ASSIGNMENT:
Please copy out the full listing that follows exactly; no picture belongs in the copy.
══ LISTED RECORDS
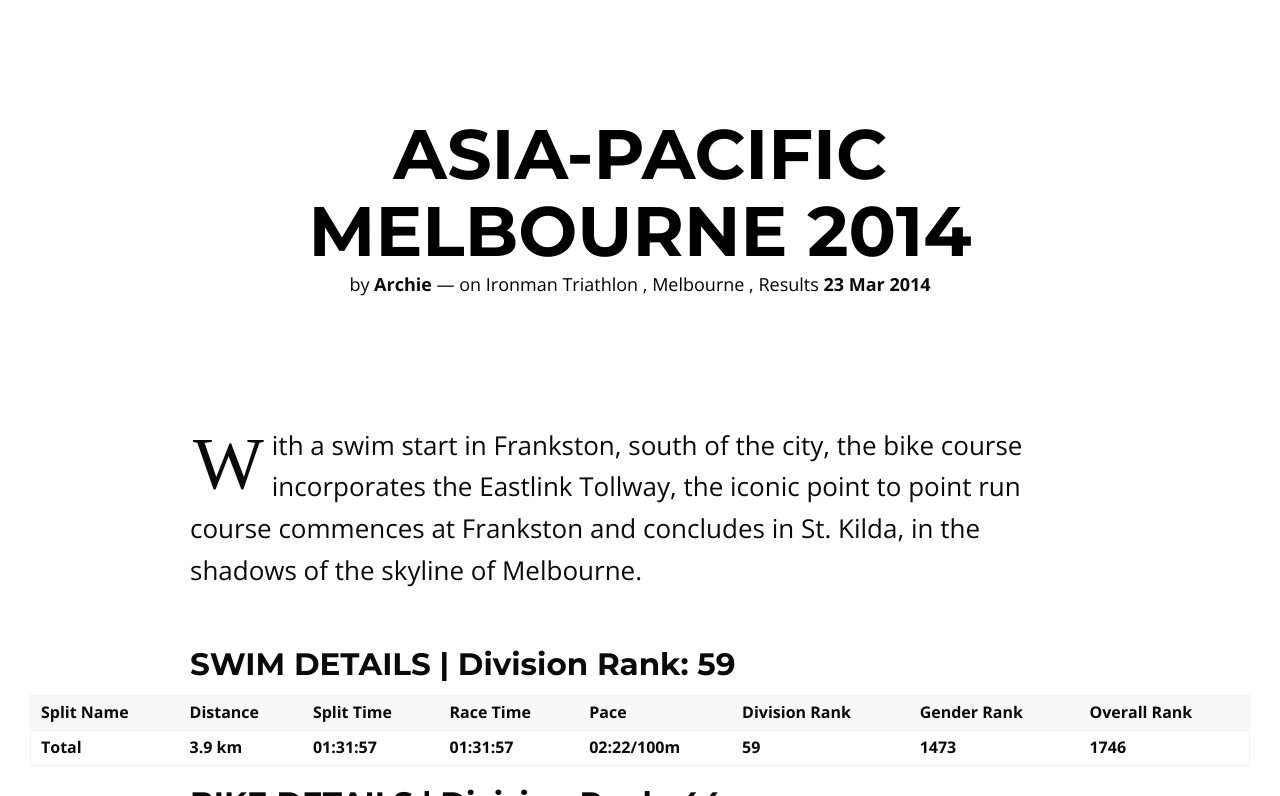
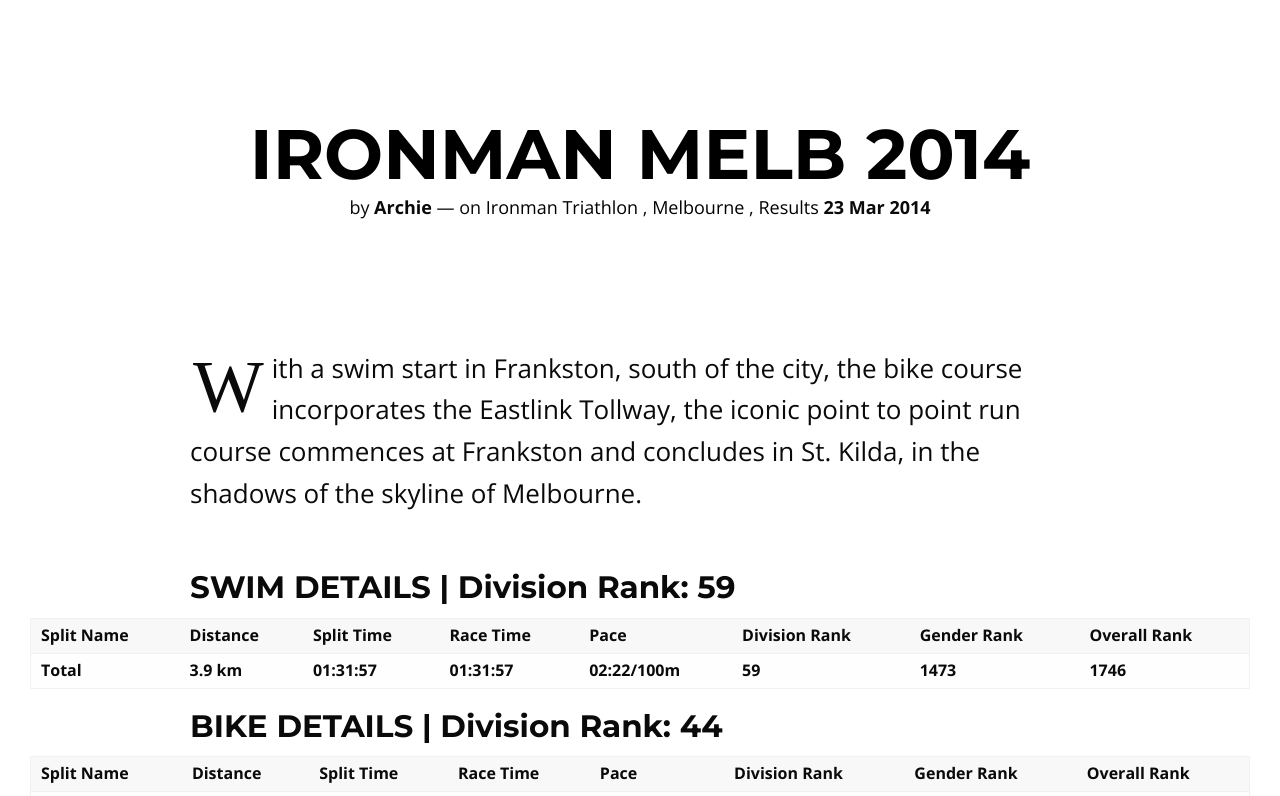
Before and after one commit to roachhd/archie, a Jekyll site: the page built from _posts/2014-03-23-melbourne-full-ironman.md, in a window 1280 px wide and 900 px high, cut to the strip 104-900 px from the top of the window. Built offline with Jekyll 4.4.1, drawn with Linux system fonts in a browser that asks for light colours; nearby versions of some CDN libraries; library files that are not in the unit come from our copies.

Commit message:
Update 2014-03-23-melbourne-full-ironman.md

```diff
--- a/_posts/2014-03-23-melbourne-full-ironman.md
+++ b/_posts/2014-03-23-melbourne-full-ironman.md
@@ -1,6 +1,6 @@
 ---
 layout: post
-title: "Asia-Pacific Melbourne 2014"
+title: "Ironman Melb 2014"
 description: "Ironman Triathlon World Championship Melbourne 2014"
 headline: "The iconic point to point run course commences at Frankston and concludes in St. Kilda, in the shadows of the skyline of Melbourne."
 category: [Melbourne]
```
════
WRITTEN REPLY:
Before and after one commit to roachhd/archie, a Jekyll site: the page built from _posts/2014-03-23-melbourne-full-ironman.md, in a window 1280 px wide and 900 px high, cut to the strip 104-900 px from the top of the window. Built offline with Jekyll 4.4.1, drawn with Linux system fonts in a browser that asks for light colours; nearby versions of some CDN libraries; library files that are not in the unit come from our copies.

Commit message:
Update 2014-03-23-melbourne-full-ironman.md

```diff
--- a/_posts/2014-03-23-melbourne-full-ironman.md
+++ b/_posts/2014-03-23-melbourne-full-ironman.md
@@ -1,6 +1,6 @@
 ---
 layout: post
-title: "Asia-Pacific Melbourne 2014"
+title: "Ironman Melb 2014"
 description: "Ironman Triathlon World Championship Melbourne 2014"
 headline: "The iconic point to point run course commences at Frankston and concludes in St. Kilda, in the shadows of the skyline of Melbourne."
 category: [Melbourne]
```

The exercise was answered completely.